Every line of the entries below that includes "elsewhere" belongs in the answer, copied as written.

(Stored dataset items)
=======
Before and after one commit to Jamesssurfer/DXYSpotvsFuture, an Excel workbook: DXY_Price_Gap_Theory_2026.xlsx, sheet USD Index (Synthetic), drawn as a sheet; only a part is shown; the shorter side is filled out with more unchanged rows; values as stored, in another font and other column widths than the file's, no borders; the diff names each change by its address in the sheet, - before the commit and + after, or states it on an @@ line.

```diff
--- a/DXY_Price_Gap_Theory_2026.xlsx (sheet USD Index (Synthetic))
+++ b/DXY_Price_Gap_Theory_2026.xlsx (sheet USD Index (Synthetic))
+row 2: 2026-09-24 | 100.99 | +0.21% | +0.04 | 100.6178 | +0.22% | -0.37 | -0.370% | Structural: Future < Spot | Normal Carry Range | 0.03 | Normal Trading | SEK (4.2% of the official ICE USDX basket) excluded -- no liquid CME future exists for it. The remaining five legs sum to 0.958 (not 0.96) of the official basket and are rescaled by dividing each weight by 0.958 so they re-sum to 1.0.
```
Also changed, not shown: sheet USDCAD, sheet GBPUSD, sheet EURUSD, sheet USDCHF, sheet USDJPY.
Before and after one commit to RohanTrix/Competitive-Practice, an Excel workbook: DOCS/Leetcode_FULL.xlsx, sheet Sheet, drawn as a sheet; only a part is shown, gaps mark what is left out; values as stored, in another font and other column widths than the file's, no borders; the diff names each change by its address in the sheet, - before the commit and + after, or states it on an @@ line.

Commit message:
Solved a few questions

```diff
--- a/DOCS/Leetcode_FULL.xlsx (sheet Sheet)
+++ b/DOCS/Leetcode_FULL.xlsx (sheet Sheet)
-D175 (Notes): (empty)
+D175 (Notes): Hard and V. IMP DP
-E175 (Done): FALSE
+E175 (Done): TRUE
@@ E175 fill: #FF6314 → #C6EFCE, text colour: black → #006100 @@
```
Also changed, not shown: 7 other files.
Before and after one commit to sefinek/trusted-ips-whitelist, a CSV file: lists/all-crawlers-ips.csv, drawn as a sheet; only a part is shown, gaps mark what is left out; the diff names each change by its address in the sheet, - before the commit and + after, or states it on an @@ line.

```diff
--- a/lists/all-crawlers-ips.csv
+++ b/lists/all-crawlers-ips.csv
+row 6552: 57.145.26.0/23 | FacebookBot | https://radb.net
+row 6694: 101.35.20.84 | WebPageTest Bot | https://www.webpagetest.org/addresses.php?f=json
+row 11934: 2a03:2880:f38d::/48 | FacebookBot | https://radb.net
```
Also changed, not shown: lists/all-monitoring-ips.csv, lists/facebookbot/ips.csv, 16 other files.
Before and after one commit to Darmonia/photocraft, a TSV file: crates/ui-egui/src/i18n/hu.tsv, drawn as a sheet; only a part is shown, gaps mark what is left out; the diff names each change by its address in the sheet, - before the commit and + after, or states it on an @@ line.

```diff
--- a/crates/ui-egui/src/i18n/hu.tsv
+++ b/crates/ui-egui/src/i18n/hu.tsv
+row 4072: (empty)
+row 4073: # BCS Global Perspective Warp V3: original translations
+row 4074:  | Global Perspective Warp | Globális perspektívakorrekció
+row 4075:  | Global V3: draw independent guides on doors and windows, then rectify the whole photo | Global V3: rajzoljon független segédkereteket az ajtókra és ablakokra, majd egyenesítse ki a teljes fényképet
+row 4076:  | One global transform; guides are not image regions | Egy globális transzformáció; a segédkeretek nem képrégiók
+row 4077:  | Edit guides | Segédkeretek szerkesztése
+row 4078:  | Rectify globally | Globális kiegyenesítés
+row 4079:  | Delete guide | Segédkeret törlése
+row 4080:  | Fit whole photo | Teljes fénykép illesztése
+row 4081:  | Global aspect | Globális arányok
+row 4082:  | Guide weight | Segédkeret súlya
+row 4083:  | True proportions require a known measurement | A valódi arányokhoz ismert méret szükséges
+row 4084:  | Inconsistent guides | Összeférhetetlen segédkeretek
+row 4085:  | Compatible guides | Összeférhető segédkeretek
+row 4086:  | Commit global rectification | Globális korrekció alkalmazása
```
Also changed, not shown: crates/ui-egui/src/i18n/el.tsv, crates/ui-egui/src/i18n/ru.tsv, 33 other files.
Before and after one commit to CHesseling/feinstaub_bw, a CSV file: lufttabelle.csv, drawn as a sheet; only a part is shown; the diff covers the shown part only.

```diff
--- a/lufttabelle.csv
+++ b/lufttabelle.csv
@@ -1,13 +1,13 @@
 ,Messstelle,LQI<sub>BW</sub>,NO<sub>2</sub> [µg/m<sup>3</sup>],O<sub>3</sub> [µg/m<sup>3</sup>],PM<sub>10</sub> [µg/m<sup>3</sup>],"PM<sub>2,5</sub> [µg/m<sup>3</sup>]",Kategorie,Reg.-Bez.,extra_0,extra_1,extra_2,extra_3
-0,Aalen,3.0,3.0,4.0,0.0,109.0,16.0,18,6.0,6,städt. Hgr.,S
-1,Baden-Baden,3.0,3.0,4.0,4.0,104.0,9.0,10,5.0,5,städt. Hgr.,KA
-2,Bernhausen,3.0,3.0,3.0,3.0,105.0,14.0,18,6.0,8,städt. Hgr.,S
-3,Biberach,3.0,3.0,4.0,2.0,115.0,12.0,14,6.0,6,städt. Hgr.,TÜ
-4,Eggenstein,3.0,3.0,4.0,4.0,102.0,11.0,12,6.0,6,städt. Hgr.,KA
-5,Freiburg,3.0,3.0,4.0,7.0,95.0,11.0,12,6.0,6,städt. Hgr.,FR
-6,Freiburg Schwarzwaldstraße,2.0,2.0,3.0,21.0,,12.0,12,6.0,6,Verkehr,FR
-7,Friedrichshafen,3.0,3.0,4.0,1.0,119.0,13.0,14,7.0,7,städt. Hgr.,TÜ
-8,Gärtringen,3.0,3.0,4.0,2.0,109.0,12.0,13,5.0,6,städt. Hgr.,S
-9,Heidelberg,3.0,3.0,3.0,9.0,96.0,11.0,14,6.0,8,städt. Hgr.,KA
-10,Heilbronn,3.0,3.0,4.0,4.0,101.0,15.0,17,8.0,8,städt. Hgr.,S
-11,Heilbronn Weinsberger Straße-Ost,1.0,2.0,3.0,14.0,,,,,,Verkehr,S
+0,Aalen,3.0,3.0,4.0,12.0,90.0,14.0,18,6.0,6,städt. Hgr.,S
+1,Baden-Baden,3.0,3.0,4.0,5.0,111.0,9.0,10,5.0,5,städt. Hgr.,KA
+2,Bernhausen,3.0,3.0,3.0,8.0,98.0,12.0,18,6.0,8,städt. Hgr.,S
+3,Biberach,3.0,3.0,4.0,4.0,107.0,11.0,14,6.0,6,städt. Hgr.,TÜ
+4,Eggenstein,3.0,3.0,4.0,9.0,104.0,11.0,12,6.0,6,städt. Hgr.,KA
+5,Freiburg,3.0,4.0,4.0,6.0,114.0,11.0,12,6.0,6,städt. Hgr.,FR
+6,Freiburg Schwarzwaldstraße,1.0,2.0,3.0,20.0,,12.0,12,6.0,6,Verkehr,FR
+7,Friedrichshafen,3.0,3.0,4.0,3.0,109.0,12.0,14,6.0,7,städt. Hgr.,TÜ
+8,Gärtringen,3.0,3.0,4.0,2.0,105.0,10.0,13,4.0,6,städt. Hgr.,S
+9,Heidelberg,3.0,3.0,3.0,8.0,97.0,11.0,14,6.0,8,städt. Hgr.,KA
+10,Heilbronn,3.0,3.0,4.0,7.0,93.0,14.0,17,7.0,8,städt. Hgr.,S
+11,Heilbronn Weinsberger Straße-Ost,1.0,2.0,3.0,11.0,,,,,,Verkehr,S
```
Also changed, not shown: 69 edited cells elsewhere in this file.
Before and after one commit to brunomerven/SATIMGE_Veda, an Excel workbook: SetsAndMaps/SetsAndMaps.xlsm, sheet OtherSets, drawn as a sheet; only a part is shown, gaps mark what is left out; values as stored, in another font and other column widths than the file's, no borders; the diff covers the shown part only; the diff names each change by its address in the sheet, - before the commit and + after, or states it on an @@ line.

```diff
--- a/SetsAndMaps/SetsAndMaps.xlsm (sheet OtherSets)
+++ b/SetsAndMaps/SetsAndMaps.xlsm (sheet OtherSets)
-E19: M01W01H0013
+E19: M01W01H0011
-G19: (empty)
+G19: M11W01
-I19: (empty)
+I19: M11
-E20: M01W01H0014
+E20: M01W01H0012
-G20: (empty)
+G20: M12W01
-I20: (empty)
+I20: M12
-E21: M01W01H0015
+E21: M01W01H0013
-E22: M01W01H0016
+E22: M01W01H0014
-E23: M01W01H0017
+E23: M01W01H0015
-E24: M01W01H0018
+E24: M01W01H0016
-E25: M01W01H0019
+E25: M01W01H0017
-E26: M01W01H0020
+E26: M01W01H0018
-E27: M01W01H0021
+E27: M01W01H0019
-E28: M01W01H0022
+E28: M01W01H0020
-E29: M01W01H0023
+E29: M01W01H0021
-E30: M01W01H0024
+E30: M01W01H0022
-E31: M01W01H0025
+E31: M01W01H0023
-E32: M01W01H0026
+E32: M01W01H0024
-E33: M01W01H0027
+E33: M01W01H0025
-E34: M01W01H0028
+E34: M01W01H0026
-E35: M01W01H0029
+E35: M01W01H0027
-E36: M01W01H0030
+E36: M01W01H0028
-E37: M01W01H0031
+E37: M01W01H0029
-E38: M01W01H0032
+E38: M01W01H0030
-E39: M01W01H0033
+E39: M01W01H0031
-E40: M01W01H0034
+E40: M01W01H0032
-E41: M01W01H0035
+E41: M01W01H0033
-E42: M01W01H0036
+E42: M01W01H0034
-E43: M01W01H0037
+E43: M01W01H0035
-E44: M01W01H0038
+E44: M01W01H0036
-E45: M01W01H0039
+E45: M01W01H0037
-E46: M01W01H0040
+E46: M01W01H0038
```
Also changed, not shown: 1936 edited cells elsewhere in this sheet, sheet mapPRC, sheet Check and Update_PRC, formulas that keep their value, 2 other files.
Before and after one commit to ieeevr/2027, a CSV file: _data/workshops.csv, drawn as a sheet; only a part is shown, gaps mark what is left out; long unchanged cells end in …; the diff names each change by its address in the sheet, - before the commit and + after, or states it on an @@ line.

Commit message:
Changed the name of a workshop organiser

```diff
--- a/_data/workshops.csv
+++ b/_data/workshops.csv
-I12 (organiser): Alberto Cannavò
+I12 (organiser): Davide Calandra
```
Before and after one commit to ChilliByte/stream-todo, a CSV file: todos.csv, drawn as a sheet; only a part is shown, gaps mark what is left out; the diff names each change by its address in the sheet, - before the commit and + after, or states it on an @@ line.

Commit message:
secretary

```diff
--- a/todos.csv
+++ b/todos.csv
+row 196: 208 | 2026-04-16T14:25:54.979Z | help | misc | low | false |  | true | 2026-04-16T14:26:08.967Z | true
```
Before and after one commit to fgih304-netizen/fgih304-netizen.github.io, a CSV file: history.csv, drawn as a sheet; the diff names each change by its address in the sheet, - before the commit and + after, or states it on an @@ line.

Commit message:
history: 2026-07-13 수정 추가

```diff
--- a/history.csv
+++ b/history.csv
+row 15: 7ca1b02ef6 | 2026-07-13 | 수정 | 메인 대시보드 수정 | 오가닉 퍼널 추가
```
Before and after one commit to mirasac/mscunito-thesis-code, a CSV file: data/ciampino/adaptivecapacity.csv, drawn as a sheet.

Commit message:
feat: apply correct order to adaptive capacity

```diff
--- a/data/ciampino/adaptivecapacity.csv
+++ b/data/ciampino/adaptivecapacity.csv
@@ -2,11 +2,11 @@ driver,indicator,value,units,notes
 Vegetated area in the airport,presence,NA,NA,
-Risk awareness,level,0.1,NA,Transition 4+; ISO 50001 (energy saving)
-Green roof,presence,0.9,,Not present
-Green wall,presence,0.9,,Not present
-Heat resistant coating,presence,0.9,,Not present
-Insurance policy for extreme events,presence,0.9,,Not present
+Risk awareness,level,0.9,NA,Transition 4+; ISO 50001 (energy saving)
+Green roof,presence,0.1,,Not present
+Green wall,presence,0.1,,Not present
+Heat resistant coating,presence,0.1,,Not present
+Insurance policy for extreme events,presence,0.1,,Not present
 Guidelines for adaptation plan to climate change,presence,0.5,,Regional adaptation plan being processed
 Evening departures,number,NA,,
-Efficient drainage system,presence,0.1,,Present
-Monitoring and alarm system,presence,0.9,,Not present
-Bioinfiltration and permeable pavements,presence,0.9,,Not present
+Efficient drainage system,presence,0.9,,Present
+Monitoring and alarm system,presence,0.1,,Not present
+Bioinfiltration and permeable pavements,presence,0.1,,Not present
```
=======
▶ RESULT:
Also changed, not shown: 69 edited cells elsewhere in this file.
Also changed, not shown: 1936 edited cells elsewhere in this sheet, sheet mapPRC, sheet Check and Update_PRC, formulas that keep their value, 2 other files.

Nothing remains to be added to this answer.